--- In norse_course@yahoogroups.com, "Patricia Wilson"
<originalpatricia@...> wrote:
> There were a couple of words new to me - that seemed to be composed
of other words - moðurætt - I could piece enough of it together to
make Weak or flattened but I am not satisfied with the definition -
MM&HP have given it as flat on your back but I don't like that either
- I am quibbling of course
> "Laust þú mér nú," segir Skarphéðinn, "en þó skalt þú í móðurætt
falla áður
> við skiljum."
> "You have struck at me now" says Skarpheðin "but even so (just the
same) you will fall weak and tired before we part / are finished

The use of 'móðurætt' here seems to be a bit mysterious, so you're
right to quibble. The word itself normally means: móður + ætt = the
mother's side (of a family). But as far as I know, this expression 'í
móðurætt falla' is peculiar to Njáls saga. CV interprets it "to fall
mother earth, to die" [
http://lexicon.ff.cuni.cz/png/oi_cleasbyvigfusson/b0435.png ].
Fritzner is less sure:

en þó skaltu í móður ætt falla áðr vér skiljum Nj.45 (7019), af
hvilken Sætning Ordene "í móður ætt" Nj. II, 1368 er oversat ved de
latinske Ord: in gremium matris (ad avos maternos), uden at den rette
Forstaaelse af disse dunkle Ord derved erbleven lettet.

"...from which sentence, the words 'í móður ætt' are translated by
Latin 'in gremium matris' ('ad avos maternos'), without thereby
clarifying the true understanding of these dark (mysterious) words."


in gremium matris = in one's mother's lap/bosom/womb
ad avos maternos = to one's maternal ancestors

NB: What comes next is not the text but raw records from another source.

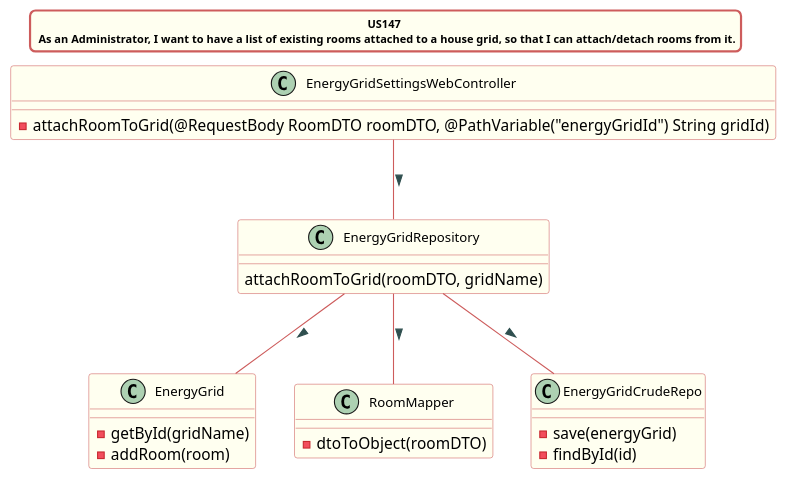
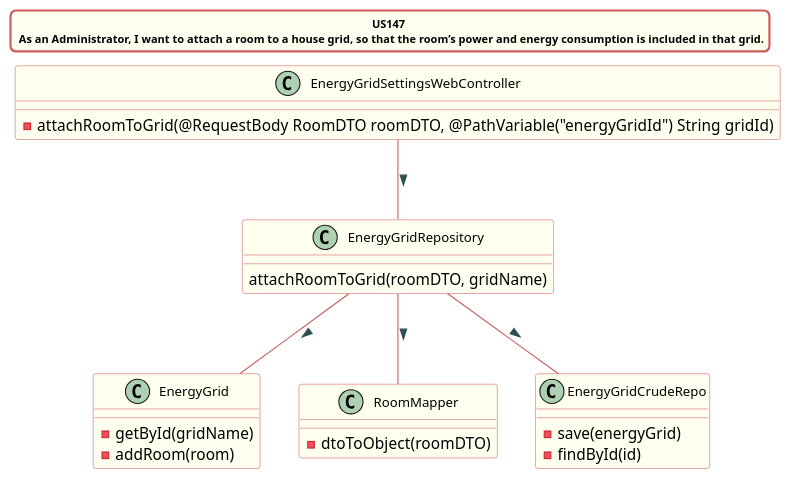
The diagram in src/doc/WEB_Controllers/EnergyGridSettings/US147/US147_cd_EnergyGridSettingsWebController.puml (Almadanmp/project), drawn with PlantUML before and after one commit. The commit also changed 1 other file, not shown here.

Commit message:
REF #344 REF #345 - Validations and UML corrections

```diff
--- a/src/doc/WEB_Controllers/EnergyGridSettings/US147/US147_cd_EnergyGridSettingsWebController.puml
+++ b/src/doc/WEB_Controllers/EnergyGridSettings/US147/US147_cd_EnergyGridSettingsWebController.puml
@@ -1,59 +1,59 @@
 @startuml
 
-title US147 \n As an Administrator, I want to have a list of existing rooms attached to a house grid, so that I can attach/detach rooms from it.
+title US147 \n As an Administrator, I want to attach a room to a house grid, so that the room’s power and energy consumption is included in that grid.
 skinparam titleBorderRoundCorner 10
 skinparam titleBorderThickness 2
 skinparam titleBorderColor indianred
 skinparam titleBackgroundColor ivory
 skinparam FontName verdana
 skinparam titleFontSize 10
 
 
 skinparam class {
   BorderColor indianred
   BackgroundColor indianred
   BackgroundColor ivory
    roundcorner 10
    ArrowFontName Verdana
    ArrowColor indianred
    ArrowFontColor darkslategrey
    FontSize 12
 }
 
 class EnergyGridSettingsWebController
 class EnergyGridRepository
 class EnergyGrid
 class RoomMapper
 class EnergyGridCrudeRepo
 
 EnergyGridSettingsWebController -- EnergyGridRepository : >
 EnergyGridRepository -- EnergyGrid : >
 EnergyGridRepository -- RoomMapper : >
 EnergyGridRepository -- EnergyGridCrudeRepo : >
 
 
 
 class EnergyGridSettingsWebController {
 -attachRoomToGrid(@RequestBody RoomDTO roomDTO, @PathVariable("energyGridId") String gridId)
 }
 
 class EnergyGridRepository{
 attachRoomToGrid(roomDTO, gridName)
 }
 
 class RoomMapper{
 -dtoToObject(roomDTO)
 }
 
 
 class EnergyGrid {
 - getById(gridName)
 - addRoom(room)
 }
 
 class EnergyGridCrudeRepo{
 - save(energyGrid)
 - findById(id)
 }
 
 @enduml
```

So, I don't know... Could it mean, "now you're going to your
ancestors" (i.e. die)? But then why the mother's ancestors in
particular? Or has it been garbled from some other word. MM & HP's
interpretation "flat on your back" makes me wonder if they've
connected it with the adjective 'móðr' "tired" (thinking of MnIc.
lá-réttur, adj. "horizontal"??) -- but I'm just guessing there. Or,
could this be an obscure reference to something Sigmund's mother's
family were known for, or something that happened to one of them, some
lost anecdote, and now Sigmund will follow their example? But then, I
don't think the saga tells us anything about his mother or her
ancestors, does it?